Seventy-three-year-old liberal Justice Ann Walsh Bradley — still getting a taste of what it’s like to be in the majority for the first time in 15 years — has already said she plans to seek a fourth 10-year term in 2025. And why wouldn’t she? Liberals are on a winning streak in state Supreme Court races, the state Democratic Party is coming off an election in which it proved to be a financial powerhouse for Janet Protasiewicz .
Plus the power of incumbency is huge in Supreme Court races.
Over the last six decades, Louis Butler — appointed to the court by then-Democrat Gov. Jim Doyle — is the only sitting justice to have lost a race. Whether Bradley would serve the full 10-year term is the subject of much speculation. The state Constitution only allows one Supreme Court contest a year. So if Bradley won in 2025 and decided to step away at some point, the earliest her governor-appointed replacement could face the voters is 2031, insiders note. And that time on the bench would be a huge boost for an appointee — should that kind of transition come to pass.
But before insiders get carried away with their parlor game of what ifs, conservatives would like a shot at flipping back control of the court by beating Bradley. Enter Schimel. A source with knowledge of
the former AG’s thinking says Schimel has been traveling the circuit in recent months with an eye toward a possible Supreme Court bid. And conservatives say there are some obvious reasons why he’d be a strong candidate. He’s run statewide before and won. He’s got a fundraising network. And he’s got conservative bona fides that would make the base happy. Yes, he’d be more of a partisan candidate than any other Supreme Court contender going back to possibly Bill Bablitch, who was a sitting Democrat state senator when he was elected.
But the April race blew away any remaining facade of state Supreme Court contests being nonpartisan with Protasiewicz’s approach to the campaign, some say. She rewrote the playbook on how to approach a race to ensure your base is fired up, and you can expect Republicans to go with a similar plan in the future.

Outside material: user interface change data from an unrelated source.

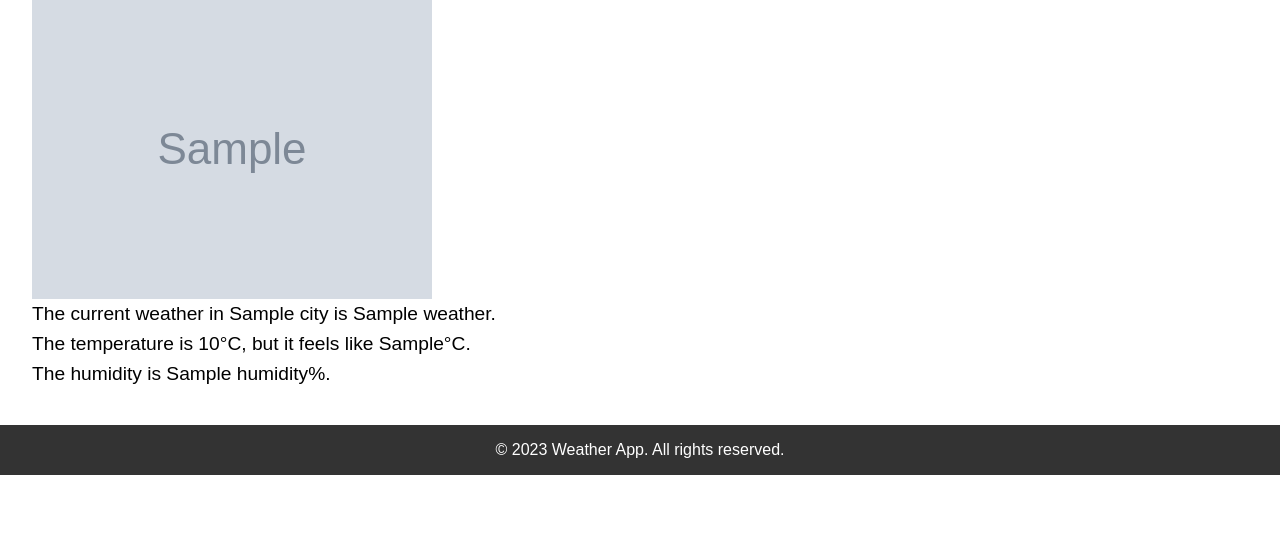
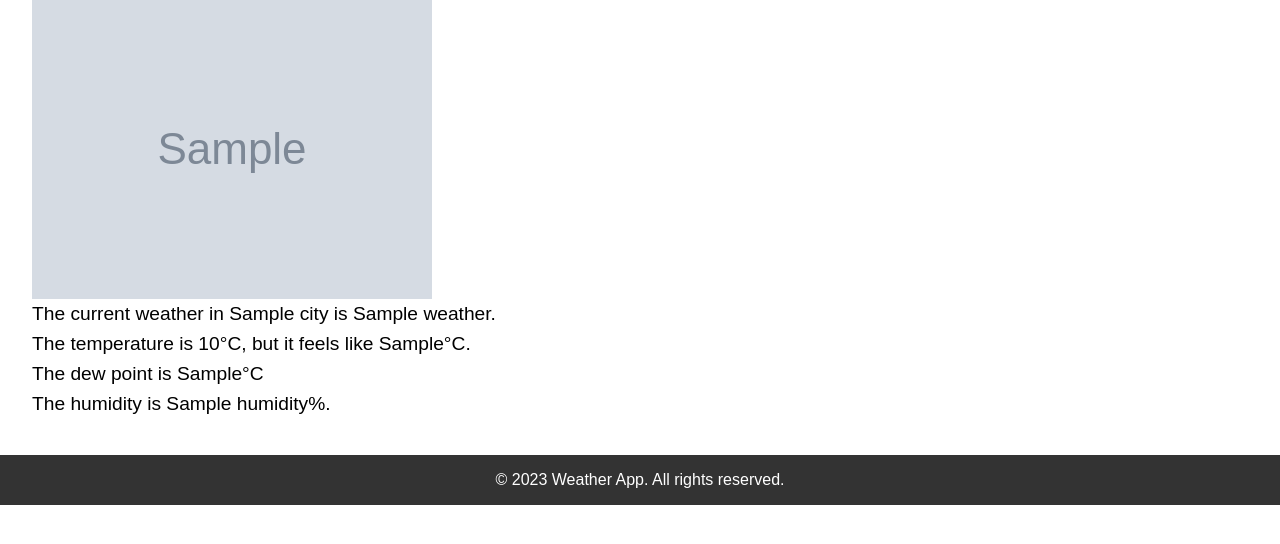
Before and after one commit to Samdami/Damsweather, a Flask app: template templates/weather.html in a window 1280 px wide. Shown: the part 177-721 px from the top of the page. Run offline with Flask 3, Linux system fonts and the light colour scheme; the template is opened without the code that fills it: most values are stand-ins (such as "Sample title", 1, 10 or a date in 2020); grey boxes marked "Sample" are stand-in pictures.

```diff
--- a/templates/weather.html
+++ b/templates/weather.html
@@ -20,6 +20,7 @@
                 <img src="{{ weather_data['icon_url'] }}" alt="Weather Icon">
                 <p>The current weather in {{ city }} is {{ weather }}.</p>
                 <p>The temperature is {{ temp }}°C, but it feels like {{ feels_like }}°C.</p>
+                <p>The dew point is {{ dew_point }}°C</p>
                 <p>The humidity is {{ humidity }}%.</p>
             </div>
         </section>
```
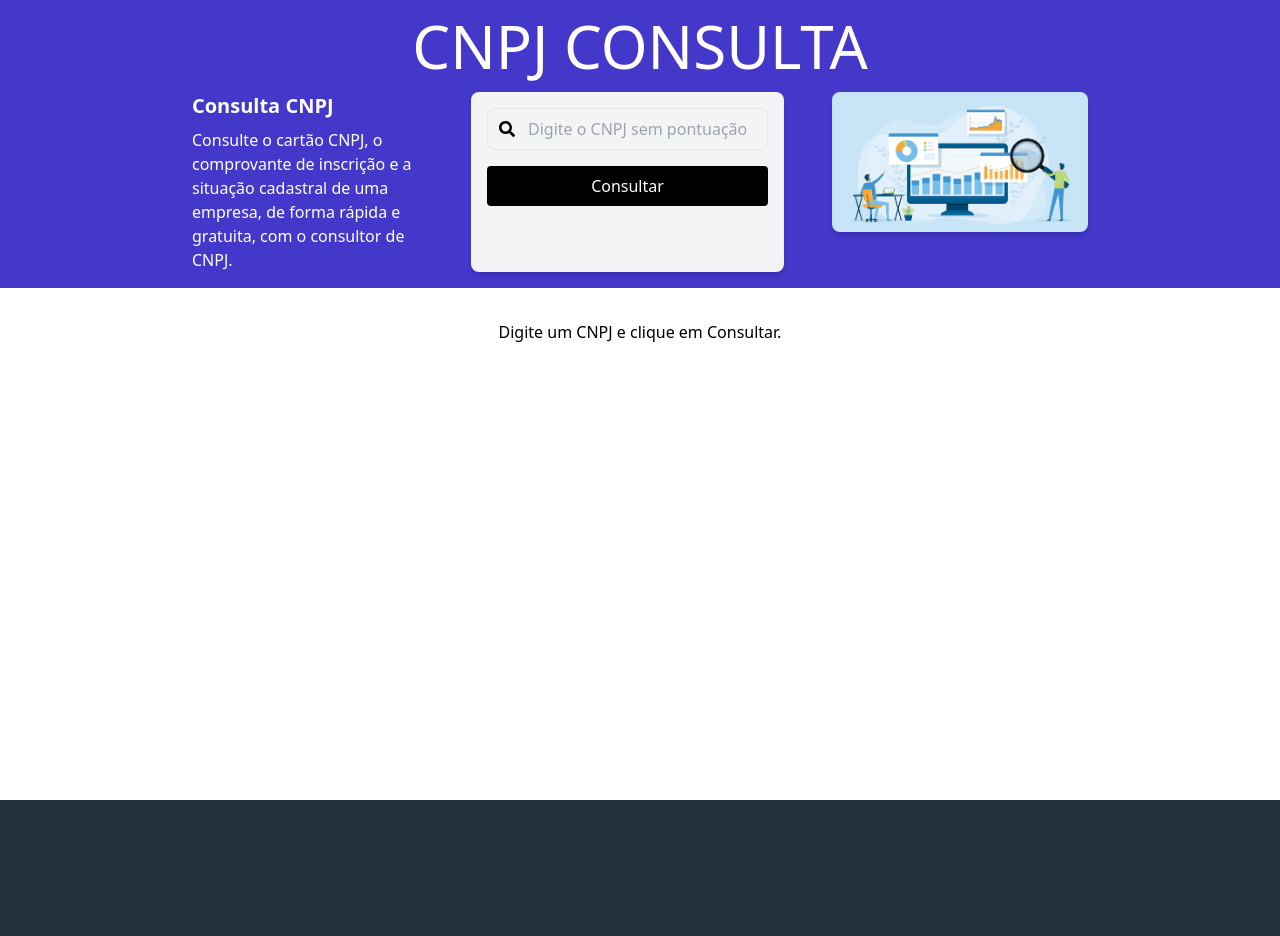
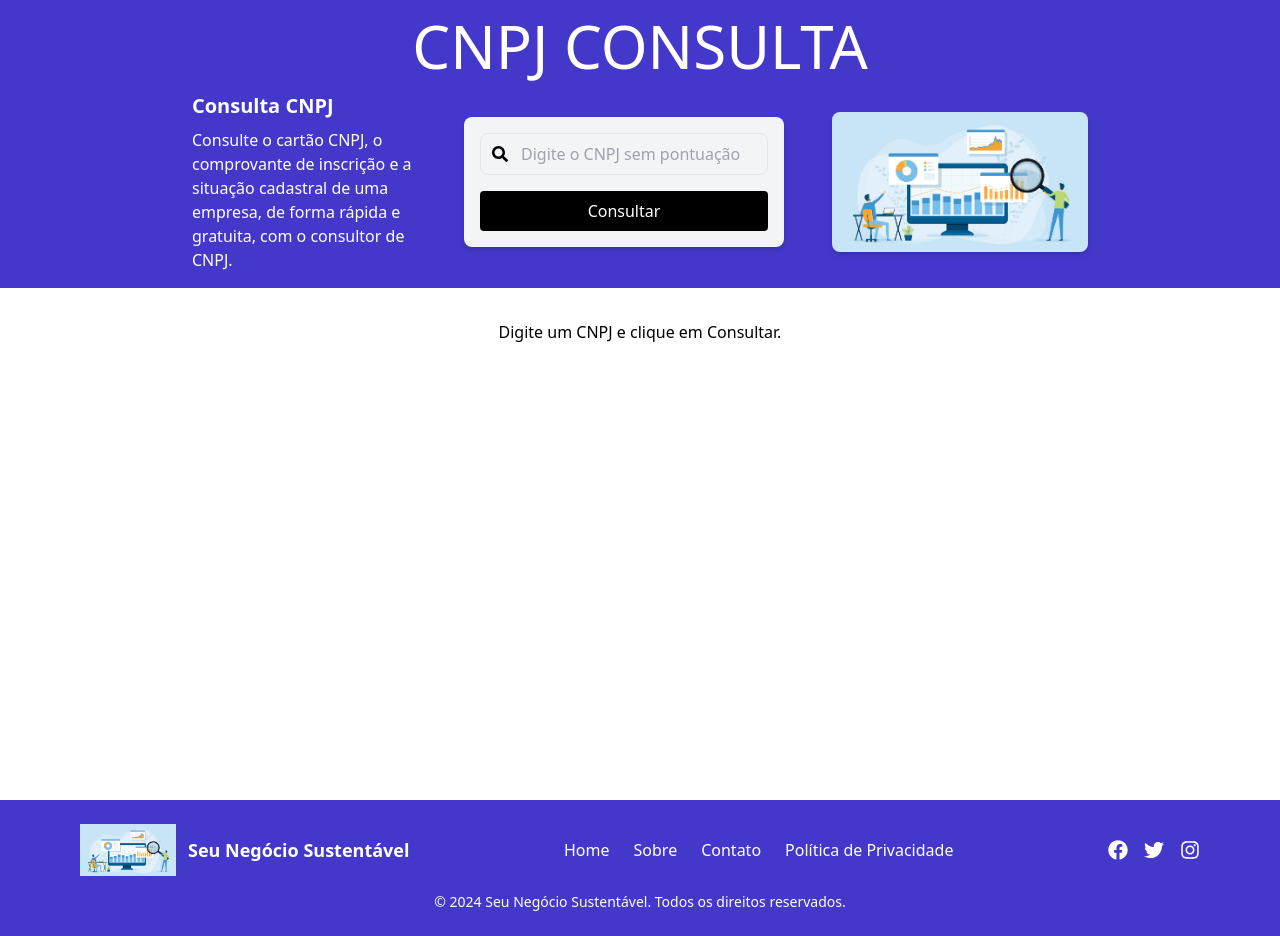
Before and after one commit to HiagoSant223/TesteDesenvolvedorFrontEnd, a React (Vite) app: page / in a window 1280 px wide. Before the commit the page ends 800 px from the top, so only its background shows below. Built offline with nearby package versions, Linux system fonts and the light colour scheme.

Commit message:
create componente Footer.tsx

```diff
--- a/src/App.css
+++ b/src/App.css
@@ -4,7 +4,6 @@ html, body {
   width: 100%;
   margin: 0;
   padding: 0;
-  background-color: #20303C;
 }
 
 #root {
--- a/src/App.tsx
+++ b/src/App.tsx
@@ -1,10 +1,12 @@
 import "./App.css";
+import Footer from "./components/Footer";
 import Input from "./components/Input";
 
 function App() {
   return (
     <>
       <Input />
+      <Footer/>
     </>
   );
 }
--- /dev/null
+++ b/src/components/Footer.tsx
@@ -0,0 +1,37 @@
+import { FaFacebook, FaTwitter, FaInstagram } from "react-icons/fa";
+import Logo from "../assets/logo.jpeg";
+
+const Footer = () => {
+  return (
+    <footer className="w-full bg-indigo-700 text-white py-6">
+      <div className="max-w-6xl mx-auto px-4 flex flex-col md:flex-row justify-between items-center">
+        <div className="flex items-center mb-4 md:mb-0">
+          <img src={Logo} alt="Logo" className="w-24 h-auto mr-3" />
+          <p className="text-lg font-semibold">Seu Negócio Sustentável</p>
+        </div>
+        <div className="flex flex-col md:flex-row items-center space-y-4 md:space-y-0 md:space-x-6">
+          <a href="/" className="hover:underline">Home</a>
+          <a href="/about" className="hover:underline">Sobre</a>
+          <a href="/contact" className="hover:underline">Contato</a>
+          <a href="/privacy" className="hover:underline">Política de Privacidade</a>
+        </div>
+        <div className="flex space-x-4 mt-4 md:mt-0">
+          <a href="https://facebook.com" target="_blank" rel="noopener noreferrer" className="text-xl hover:text-gray-400">
+            <FaFacebook />
+          </a>
+          <a href="https://twitter.com" target="_blank" rel="noopener noreferrer" className="text-xl hover:text-gray-400">
+            <FaTwitter />
+          </a>
+          <a href="https://instagram.com" target="_blank" rel="noopener noreferrer" className="text-xl hover:text-gray-400">
+            <FaInstagram />
+          </a>
+        </div>
+      </div>
+      <div className="text-center text-sm mt-4">
+        <p>&copy; {new Date().getFullYear()} Seu Negócio Sustentável. Todos os direitos reservados.</p>
+      </div>
+    </footer>
+  );
+};
+
+export default Footer;
--- a/src/components/Input.tsx
+++ b/src/components/Input.tsx
@@ -23,12 +23,12 @@ function Input() {
   };
 
   return (
-    <div className="w-full h-screen bg-white flex flex-col">
+    <div className="w-full h-full bg-white flex flex-col">
       <div className="w-full bg-indigo-700 p-4 flex flex-col items-center">
         <h1 className="text-6xl text-center text-white font-extralight mb-4">
           CNPJ CONSULTA
         </h1>
-        <div className="flex w-full max-w-4xl space-x-12"> {/* Ajuste o espaço aqui */}
+        <div className="flex w-full max-w-4xl space-x-12 items-center justify-between">
           <div className="flex-1 text-white">
             <h2 className="text-xl font-semibold mb-2">Consulta CNPJ</h2>
             <p>
@@ -37,7 +37,7 @@ function Input() {
             </p>
           </div>
 
-          <div className="flex flex-col items-center bg-gray-100 p-4 rounded-lg shadow-md">
+          <div className="flex flex-col items-center bg-gray-100 p-4 rounded-lg shadow-md w-full max-w-xs">
             <div className="relative w-full mb-4">
               <div className="absolute text-black left-3 top-1/2 transform -translate-y-1/2">
                 <FaSearch />
@@ -69,7 +69,7 @@ function Input() {
       </div>
       <div className="flex-1 pt-8 flex flex-col items-center overflow-y-auto">
         {infoData ? (
-          <div className="flex w-full max-w-6xl space-x-12"> {/* Ajuste o espaço aqui */}
+          <div className="flex w-full max-w-6xl space-x-12">
             <div className="flex-grow">
               <div className="w-full">
                 <EmpresaData data={infoData} />
```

Meanwhile, insiders note Schimel’s biggest drawback is simple. While he’s run statewide, he also lost statewide. And there are plenty of political opinions that he laid out between his time in the AG’s office and as the Waukesha County DA that could be used against him. Most of the other names being tossed around come out of Waukesha County. That includes 2nd District Court of Appeals Judge Maria Lazar,
a former Waukesha County Circuit Court judge who worked at DOJ under Schimel. She tells WisPolitics she’s flattered about talk of her running “but I’ve made no decision.” Insiders note the ties between
Schimel and Lazar and question whether both would get into the race.
Fellow 2nd District Court of Appeals Judge Shelley Grogan appeared headed for a state Supreme Court bid after she knocked off an appointee of Dem Gov. Tony Evers in 2021 as she won an appellate spot.
But she burned some bridges in conservative circles this past spring with the way she went after Waukesha County Circuit Court Judge Jennifer Dorow as a surrogate for former Justice Daniel Kelly. Dorow went into that race with a lot of buzz among conservatives over her handling of the Waukesha Christmas Parade trial.
But the attacks from Grogan and other Kelly supporters, along with those fired by liberals ahead of the primary, took their toll, some say. Some believe Dorow was taken aback by the attacks, possibly giving her second thoughts about another run in the near future. Democrats also say there was a lot more in her background that never got brought up on the campaign trail because Kelly made it through to the eneral. Besides, insiders note, Dorow has a reelection bid for her circuit court seat on her plate in spring 2024.
The conservative field to take on Bradley will shake out by this summer, some expect. More than likely, you’ll see an announcement by someone before the fall election really kicks into high gear. Then they’ll recede from the spotlight a bit to line up donors and hit the ground running after the dust settles from the November 2024 election.
The Capitol Report is written by editorial staff at WisPolitics.com, a nonpartisan, Madison-based news service that specializes in coverage of government and politics and is distributed for
publication by members of the Wisconsin Newspaper Association.